• _Material provided_
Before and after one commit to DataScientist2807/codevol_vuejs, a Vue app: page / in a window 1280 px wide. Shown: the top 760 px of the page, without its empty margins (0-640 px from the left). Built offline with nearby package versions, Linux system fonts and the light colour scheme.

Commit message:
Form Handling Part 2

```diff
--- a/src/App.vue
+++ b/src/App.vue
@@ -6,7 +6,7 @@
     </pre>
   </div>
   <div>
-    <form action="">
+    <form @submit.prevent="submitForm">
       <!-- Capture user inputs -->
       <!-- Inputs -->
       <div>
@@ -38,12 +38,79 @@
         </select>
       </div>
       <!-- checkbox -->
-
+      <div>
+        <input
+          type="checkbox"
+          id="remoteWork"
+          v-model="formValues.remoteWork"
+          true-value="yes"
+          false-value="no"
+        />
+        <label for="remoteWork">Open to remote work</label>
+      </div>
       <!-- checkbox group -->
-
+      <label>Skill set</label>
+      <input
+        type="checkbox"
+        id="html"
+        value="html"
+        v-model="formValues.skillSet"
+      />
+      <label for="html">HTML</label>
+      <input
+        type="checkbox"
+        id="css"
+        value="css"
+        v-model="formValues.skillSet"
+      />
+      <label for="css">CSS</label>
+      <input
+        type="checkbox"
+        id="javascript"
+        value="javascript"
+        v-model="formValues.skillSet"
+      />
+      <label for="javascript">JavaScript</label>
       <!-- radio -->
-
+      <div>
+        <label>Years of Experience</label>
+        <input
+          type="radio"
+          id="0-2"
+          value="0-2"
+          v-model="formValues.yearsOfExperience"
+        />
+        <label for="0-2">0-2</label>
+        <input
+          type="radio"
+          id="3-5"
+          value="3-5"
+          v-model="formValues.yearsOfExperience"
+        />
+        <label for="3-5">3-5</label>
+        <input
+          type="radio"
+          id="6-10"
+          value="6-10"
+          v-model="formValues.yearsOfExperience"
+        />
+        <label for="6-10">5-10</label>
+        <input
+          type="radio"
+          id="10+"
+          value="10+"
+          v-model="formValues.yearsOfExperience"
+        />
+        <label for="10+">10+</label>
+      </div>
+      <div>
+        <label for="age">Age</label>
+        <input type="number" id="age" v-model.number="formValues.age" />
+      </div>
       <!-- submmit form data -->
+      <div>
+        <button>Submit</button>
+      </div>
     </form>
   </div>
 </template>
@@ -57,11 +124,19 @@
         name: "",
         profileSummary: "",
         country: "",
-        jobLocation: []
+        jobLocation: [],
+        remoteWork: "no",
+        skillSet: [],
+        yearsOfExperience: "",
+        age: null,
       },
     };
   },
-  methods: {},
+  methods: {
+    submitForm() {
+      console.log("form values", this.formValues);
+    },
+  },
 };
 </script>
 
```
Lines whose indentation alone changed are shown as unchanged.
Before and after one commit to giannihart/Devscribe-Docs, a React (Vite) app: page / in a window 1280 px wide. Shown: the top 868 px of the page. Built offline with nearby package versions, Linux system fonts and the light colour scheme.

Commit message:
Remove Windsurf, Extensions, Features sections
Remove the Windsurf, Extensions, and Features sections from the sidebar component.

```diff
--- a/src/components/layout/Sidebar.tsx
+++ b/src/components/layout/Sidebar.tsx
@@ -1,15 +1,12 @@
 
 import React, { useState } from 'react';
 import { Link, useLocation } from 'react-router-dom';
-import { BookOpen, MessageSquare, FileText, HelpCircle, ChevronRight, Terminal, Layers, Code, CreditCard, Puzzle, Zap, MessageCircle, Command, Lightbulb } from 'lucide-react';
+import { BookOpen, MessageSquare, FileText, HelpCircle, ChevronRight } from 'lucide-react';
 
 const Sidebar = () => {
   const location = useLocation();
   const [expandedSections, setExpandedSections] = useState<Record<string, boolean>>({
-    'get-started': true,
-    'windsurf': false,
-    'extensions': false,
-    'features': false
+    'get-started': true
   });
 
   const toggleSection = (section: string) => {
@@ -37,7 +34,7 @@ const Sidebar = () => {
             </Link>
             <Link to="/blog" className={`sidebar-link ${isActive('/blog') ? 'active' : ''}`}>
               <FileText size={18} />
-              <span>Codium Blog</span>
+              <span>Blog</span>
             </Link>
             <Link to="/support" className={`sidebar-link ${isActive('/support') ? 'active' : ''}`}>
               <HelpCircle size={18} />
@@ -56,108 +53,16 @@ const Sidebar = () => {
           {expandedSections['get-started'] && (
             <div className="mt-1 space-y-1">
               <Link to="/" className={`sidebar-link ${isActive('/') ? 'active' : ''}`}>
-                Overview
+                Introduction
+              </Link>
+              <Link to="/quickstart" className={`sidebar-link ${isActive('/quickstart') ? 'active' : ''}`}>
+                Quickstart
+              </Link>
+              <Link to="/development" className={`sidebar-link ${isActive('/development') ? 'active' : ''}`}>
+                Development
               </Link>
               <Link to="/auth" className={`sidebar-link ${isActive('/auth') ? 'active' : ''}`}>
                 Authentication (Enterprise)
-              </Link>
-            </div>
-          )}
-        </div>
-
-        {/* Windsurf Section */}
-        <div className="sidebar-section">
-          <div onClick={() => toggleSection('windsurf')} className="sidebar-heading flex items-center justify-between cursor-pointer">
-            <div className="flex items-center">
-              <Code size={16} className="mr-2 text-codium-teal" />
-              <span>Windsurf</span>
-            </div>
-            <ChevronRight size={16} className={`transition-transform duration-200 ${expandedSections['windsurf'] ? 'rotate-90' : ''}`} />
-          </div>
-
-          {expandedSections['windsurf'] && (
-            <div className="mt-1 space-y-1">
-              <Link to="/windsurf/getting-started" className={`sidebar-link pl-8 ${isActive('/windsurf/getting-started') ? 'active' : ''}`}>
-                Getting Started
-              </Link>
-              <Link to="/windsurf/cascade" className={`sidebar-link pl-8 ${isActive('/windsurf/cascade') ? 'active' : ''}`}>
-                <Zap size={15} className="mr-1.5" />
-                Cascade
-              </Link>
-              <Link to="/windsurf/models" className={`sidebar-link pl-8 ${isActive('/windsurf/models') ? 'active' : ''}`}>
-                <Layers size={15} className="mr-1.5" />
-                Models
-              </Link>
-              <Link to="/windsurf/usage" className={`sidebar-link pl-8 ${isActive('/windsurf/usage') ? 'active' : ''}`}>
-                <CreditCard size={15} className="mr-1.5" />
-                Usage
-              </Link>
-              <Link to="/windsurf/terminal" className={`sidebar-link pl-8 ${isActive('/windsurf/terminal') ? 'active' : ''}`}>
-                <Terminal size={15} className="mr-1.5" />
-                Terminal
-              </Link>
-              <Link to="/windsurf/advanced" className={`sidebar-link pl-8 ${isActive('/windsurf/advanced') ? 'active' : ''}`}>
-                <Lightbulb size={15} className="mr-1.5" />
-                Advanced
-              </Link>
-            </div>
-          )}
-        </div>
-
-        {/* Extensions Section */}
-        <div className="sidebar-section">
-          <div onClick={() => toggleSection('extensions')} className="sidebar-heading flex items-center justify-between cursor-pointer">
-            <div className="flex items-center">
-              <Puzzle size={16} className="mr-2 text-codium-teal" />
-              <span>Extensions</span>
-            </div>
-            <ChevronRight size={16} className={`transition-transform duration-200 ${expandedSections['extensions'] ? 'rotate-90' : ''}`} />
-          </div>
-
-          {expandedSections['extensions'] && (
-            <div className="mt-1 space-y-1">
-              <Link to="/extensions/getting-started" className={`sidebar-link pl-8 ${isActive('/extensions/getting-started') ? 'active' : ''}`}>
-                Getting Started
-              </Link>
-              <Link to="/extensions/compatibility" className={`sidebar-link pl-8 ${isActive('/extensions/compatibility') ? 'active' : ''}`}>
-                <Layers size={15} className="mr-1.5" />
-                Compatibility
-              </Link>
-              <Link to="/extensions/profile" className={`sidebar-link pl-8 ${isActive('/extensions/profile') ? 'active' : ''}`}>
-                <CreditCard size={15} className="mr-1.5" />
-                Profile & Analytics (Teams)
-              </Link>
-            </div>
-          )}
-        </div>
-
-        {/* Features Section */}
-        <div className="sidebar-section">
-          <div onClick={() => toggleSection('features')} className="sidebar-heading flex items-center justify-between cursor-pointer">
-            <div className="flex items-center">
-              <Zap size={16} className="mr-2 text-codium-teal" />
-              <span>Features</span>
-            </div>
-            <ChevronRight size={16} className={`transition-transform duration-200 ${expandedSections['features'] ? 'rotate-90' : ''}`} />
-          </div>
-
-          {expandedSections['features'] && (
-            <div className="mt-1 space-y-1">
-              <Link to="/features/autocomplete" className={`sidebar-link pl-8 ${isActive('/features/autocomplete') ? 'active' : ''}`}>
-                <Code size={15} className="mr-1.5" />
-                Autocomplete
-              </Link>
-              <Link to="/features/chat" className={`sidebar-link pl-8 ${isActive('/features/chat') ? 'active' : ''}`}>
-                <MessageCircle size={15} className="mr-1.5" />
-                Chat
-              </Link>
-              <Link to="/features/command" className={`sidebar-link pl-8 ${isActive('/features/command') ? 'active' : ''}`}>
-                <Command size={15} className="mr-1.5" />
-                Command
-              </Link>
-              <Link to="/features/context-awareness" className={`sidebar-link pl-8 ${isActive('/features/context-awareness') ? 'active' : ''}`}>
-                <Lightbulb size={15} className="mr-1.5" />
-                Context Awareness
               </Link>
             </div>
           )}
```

• _Description of the task_
From the data above, copy every line where "javascript" appears.

• _Written solution_
+        id="javascript"
+        value="javascript"
+      <label for="javascript">JavaScript</label>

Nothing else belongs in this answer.